That’s another interesting point. While we all have that little guy yakking away in our heads, we are not delusional. There is a difference between the narrative that walks with us and “hearing voices.” The human brain is fascinating, isn’t it? But I’m getting long-winded here. What I really want to stress is the power of quieting the narrative.
If you can learn to calm that voice, to push it aside – gently or it will fight back – and focus on nothing, amazing things begin to happen. A clear and empty head is, contrary to what we typically think of empty-heads, quite productive. If you can master the voice and invite silence into your head that is when you begin to hear. But it’s not a voice you hear, it’s more of an awareness that is awakened. (Wow! Don’t I sound all enlightened and stuff?) However, I have spent years finding silence and noticing this awakening. Although one of the rules of silence is to not set out to learn anything from it. If you are waiting for what comes, very often nothing will.
Here is what I suggest: Give it a try. Find a place where you can discover some quiet. Hey! Don’t start with me about why you can’t. I have five children, a husband, 3 dogs, 2 cats, 2 rabbits, a hamster, a toad and 2 neighbors who hate us and I can find silence. Granted, I usually have to get in my car and drive away from all of that in order to find it, but I can find it. And yes, I managed to find it when my kiddos were younger, too, not just now that they are old enough to understand the look I get when I need a quiet place!
So get out there and find a quiet spot. It doesn’t have to be in the mountains, on the beach or near a brook, although for some people the landscape can be helpful. You do not have to strike a pose and make “owmmmm” sounds. You simply have to sit quietly, breath slow and easy, and disallow the narrative to take over. That is the most difficult part because once you become quiet your mind becomes ultra productive. It can be tempting to follow one or two of those productive thoughts to see where it takes you. Keep in mind that the point is not to be productive, it is to be silent.
Remember: The point is not to be productive.
There is a power in silence that you will not find elsewhere. And I’m quite certain that those of you who know me are thinking, “Maybe so, but how would you know?” because I am typically quite a chatterbox and am skilled at shattering any silence. But seriously, answers come to you when you are quiet. Strength builds in your soul, and you connect with something… the universe, maybe… I’m sounding all Buddha-ish again, but that’s okay. Silence is so worth it.
Here are a few steps to try:
1. Find a quiet place.
2. Calm the narrative but don’t beat it over the head.
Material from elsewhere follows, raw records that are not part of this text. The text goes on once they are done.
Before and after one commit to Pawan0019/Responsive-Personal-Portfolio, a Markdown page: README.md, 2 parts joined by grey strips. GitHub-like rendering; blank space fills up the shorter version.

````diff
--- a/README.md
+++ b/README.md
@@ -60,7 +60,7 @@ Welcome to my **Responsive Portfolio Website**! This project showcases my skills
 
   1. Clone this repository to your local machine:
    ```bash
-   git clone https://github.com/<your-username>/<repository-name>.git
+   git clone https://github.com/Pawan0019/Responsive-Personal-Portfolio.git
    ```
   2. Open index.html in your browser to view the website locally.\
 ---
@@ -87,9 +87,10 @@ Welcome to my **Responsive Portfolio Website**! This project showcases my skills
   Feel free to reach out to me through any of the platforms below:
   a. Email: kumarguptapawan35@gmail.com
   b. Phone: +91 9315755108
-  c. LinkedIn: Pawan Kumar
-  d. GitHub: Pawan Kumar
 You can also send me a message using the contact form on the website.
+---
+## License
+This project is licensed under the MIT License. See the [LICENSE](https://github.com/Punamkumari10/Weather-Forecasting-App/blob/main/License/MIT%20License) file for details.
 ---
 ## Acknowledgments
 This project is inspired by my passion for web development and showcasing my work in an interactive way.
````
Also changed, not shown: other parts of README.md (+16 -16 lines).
Simply invite it to be quiet.
3. Be open to what comes but refrain from following any thought or idea that entices you.
4. Create a mantra. This is typically one word that you will repeat to yourself so the little voice has something to do besides bother you with mindless chatter. Use a word of your choice, something like peace, hope, love, silence or another word that calms you. When you notice the voice beginning to ramble again, find your mantra and slowly repeat it to yourself and allow nothing else to enter your thoughts.
5. Finally, give this a genuine effort. It is not something you can do in one or two attempts. It takes time – a lot of time – to become skilled at quieting your mind. When I first started I would sit quietly for 30-60 seconds and feel like it was a waste of time because the thoughts would continue to flow. Eventually I could do it for longer periods. At the end of six months I could sit in silence for more than an hour and I would actually crave it. Then I learned to find that silent space in very noisy places, like at a football game or in a mall. It was really cool. The silence became something I carried with me.
Give it a shot, a few minutes to begin with and build from there. Quiet the narrative and listen to the silence. Let me know how it goes!